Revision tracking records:
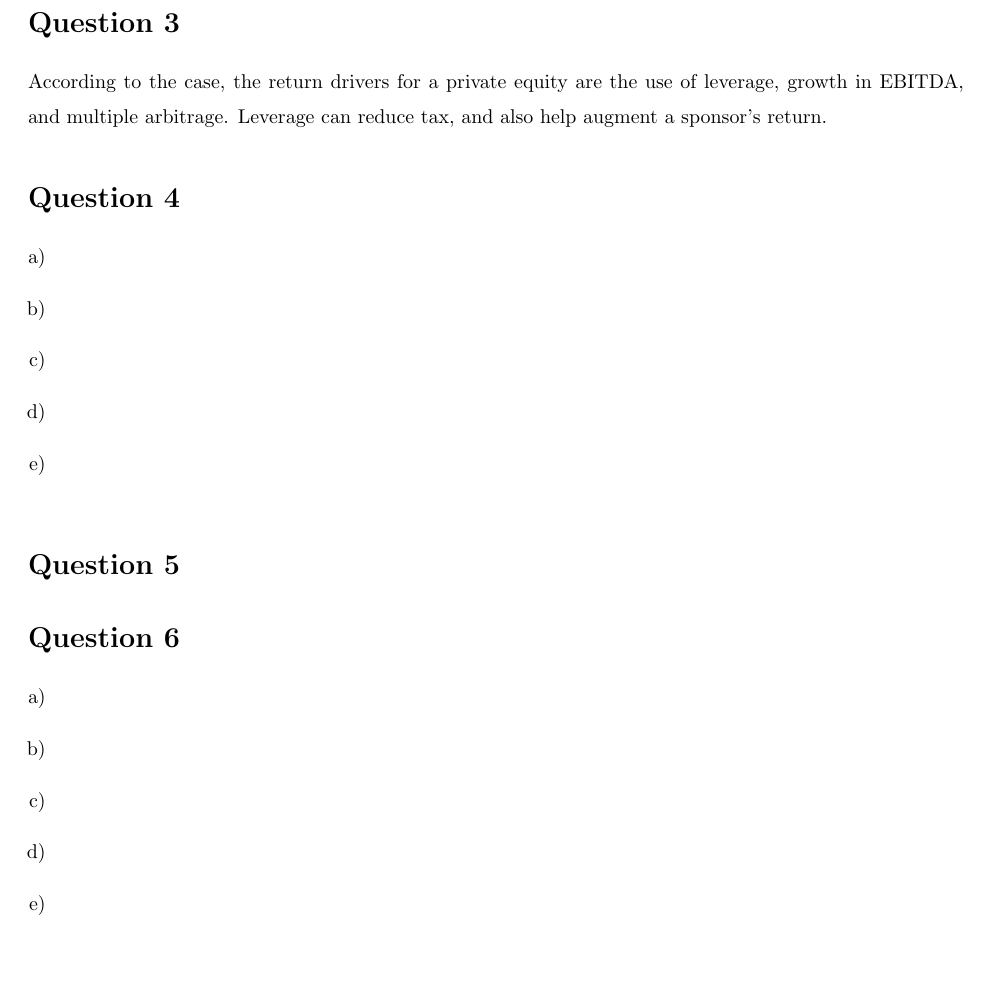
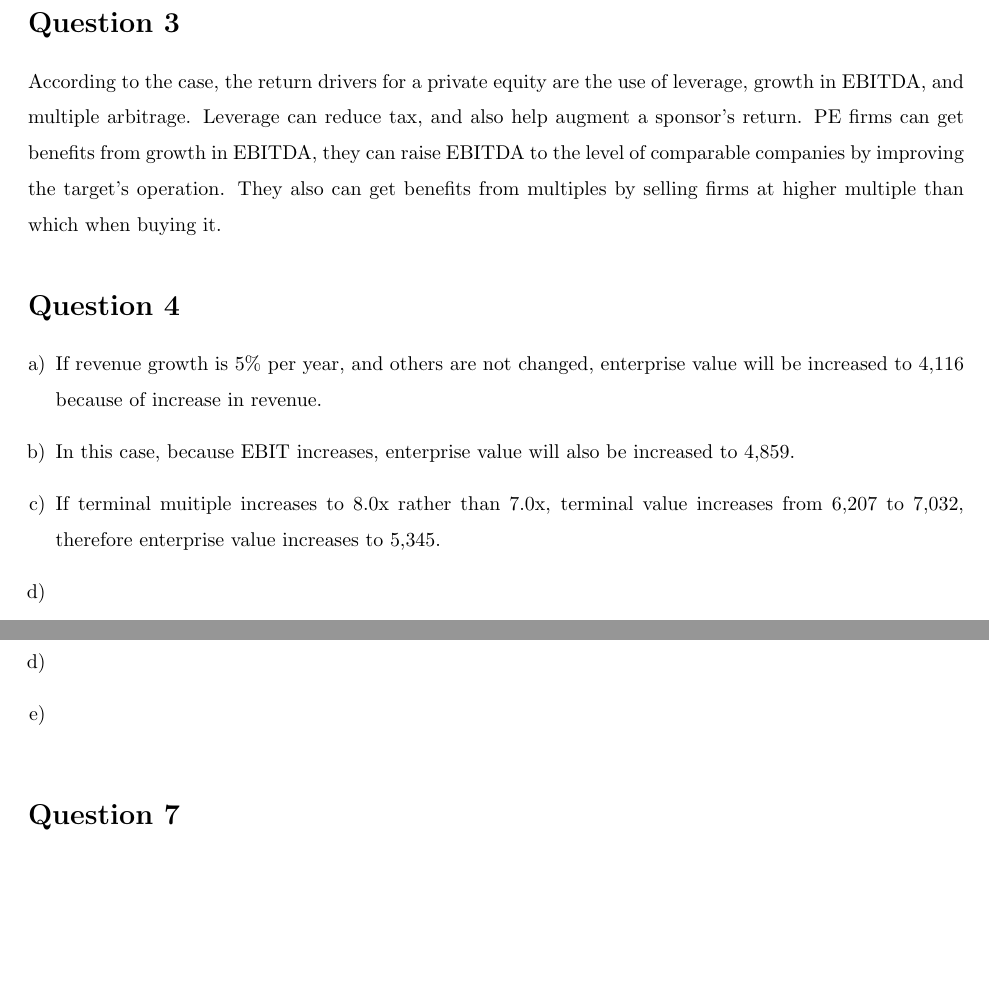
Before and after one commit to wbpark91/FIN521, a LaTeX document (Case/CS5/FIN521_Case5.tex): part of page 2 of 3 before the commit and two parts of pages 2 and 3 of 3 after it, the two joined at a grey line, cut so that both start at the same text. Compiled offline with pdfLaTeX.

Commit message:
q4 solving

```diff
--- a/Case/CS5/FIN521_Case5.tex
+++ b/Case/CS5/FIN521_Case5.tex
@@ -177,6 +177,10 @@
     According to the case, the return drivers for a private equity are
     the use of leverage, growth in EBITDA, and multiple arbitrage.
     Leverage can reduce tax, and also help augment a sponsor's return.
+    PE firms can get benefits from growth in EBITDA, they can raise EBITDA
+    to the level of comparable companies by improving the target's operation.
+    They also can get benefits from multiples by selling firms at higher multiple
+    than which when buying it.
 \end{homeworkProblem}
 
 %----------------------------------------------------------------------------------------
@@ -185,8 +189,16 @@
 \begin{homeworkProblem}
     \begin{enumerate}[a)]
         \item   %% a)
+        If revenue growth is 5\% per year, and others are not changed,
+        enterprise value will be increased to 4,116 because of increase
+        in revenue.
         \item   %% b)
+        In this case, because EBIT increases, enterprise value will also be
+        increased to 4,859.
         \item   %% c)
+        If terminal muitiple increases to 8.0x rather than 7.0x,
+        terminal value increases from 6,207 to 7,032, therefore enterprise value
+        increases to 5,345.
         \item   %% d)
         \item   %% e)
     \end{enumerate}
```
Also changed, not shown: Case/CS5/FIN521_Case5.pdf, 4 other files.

_THE PROBLEM:_ Return each line above where the word "increases" shows up.

_REPLY TO THE EXERCISE:_
+        In this case, because EBIT increases, enterprise value will also be
+        If terminal muitiple increases to 8.0x rather than 7.0x,
+        terminal value increases from 6,207 to 7,032, therefore enterprise value
+        increases to 5,345.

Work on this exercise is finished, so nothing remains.